The rumbling still echoed in his ears as he entered beneath the grey stone arch that bore the name of the mine. Wheal Daniel.
Beyond lay a courtyard, and he stood for a moment, wondering what to do next. Workmen moved purposefully to and fro, and the sound of shovels scraping and hammers banging came from open doorways. A young boy, carrying a large black kettle, stopped beside him.
“I ain’t seen you before,” he said. “You new?”
“You’ll be looking for the Cap’n, then. Down there, in the corner of the yard, that’s his office.”
“Thanks,” he murmured, but the boy had already disappeared into one of the workrooms off the yard.
Garren made his way past a coal store and a blacksmith’s forge. There was a sign at the end that said Captain’s Office. The door was open, and he rapped against the lintel.
Whipping off his cap, he took a deep breath and stepped into the gloomy interior. Five minutes later he re-emerged, clutching a slip of paper that confirmed he’d been taken on. He was to work in the clay store, the linhay. Nine shillings a week! The very thought put a spring in his step.

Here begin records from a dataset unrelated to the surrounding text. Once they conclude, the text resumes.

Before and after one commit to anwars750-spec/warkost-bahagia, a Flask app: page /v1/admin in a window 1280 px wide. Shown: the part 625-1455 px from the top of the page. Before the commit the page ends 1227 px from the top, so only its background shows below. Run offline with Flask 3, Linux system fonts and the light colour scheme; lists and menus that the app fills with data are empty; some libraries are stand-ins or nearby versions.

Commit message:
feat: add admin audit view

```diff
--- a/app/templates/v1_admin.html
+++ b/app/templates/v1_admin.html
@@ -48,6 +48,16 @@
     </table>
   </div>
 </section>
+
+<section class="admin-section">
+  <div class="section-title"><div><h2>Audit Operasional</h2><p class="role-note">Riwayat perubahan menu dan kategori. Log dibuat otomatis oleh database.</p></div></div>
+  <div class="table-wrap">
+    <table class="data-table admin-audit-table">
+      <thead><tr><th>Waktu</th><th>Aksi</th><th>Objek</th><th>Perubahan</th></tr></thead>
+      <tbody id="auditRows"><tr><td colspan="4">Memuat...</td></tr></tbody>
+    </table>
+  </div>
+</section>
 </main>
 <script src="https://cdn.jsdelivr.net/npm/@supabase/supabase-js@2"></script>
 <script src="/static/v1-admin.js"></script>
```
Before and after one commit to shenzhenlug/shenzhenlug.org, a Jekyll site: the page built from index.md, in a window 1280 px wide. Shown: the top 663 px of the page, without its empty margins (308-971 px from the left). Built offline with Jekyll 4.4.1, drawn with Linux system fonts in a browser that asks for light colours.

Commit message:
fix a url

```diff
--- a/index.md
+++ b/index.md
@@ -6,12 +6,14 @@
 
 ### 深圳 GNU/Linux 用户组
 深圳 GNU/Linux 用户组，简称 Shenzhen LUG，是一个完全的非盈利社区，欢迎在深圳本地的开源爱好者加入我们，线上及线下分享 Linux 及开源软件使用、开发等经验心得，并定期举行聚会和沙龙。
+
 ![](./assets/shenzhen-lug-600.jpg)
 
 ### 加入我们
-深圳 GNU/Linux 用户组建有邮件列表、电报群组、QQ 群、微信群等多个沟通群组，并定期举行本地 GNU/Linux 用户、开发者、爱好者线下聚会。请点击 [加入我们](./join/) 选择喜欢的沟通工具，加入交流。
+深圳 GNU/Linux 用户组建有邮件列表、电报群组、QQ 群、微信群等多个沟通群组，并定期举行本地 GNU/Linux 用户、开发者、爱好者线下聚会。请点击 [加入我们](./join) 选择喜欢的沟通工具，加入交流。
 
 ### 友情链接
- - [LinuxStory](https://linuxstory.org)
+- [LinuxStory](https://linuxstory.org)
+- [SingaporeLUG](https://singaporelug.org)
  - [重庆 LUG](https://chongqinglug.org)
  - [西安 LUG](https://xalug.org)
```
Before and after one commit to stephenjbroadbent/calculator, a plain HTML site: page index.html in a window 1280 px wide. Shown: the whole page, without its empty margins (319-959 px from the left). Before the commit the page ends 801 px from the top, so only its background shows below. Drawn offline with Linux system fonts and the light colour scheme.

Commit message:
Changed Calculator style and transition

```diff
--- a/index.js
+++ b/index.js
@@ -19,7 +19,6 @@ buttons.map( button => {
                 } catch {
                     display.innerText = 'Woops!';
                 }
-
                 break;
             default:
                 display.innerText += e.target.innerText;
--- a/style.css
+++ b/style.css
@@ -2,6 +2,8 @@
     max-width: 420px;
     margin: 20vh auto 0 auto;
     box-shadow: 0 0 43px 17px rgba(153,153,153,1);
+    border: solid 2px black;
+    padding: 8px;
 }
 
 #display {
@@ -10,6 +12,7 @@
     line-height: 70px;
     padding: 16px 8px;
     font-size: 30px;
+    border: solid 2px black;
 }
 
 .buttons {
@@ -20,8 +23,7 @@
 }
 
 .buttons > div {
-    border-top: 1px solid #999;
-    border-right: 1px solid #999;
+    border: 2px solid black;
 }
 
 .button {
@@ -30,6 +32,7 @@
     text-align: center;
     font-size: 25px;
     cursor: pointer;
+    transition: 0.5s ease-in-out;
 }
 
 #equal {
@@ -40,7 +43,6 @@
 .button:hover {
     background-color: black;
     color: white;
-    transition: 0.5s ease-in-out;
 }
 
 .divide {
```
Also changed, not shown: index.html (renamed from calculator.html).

Where had the captain said to take his paper? Oh, yes, to the front office so they could register his details. He stopped beside a door, knocked smartly and strode in.
Two gentlemen dressed in dark frock coats and black cravats were standing by a desk in the centre of the room, looking at papers strewn there. The taller of the two glared at him as he made his way forward.
“What the devil are you doing?” he roared.
Garren came to a stop.
“Don’t you know this office is private? Are you employed here?”
“Just taken on, sir,” he replied, taken aback at the man’s forceful manner. “I was told to bring this.” He held out his paper.
“I don’t want that!” He took Garren roughly by the arm. “You’d better get out of here if you want to keep your job. Do you hear me?”
Before he could reply, he was bundled to the door.
Why was the man in such a fury? It had been a genuine mistake, after all, coming into the office.
Perhaps he was afraid Garren had read the papers on the desk. They might have been to do with a customer’s financial affairs.
Well, they needn’t have worried. He couldn’t have understood them, for he couldn’t read. He’d have said so, too, if he’d only been given a chance.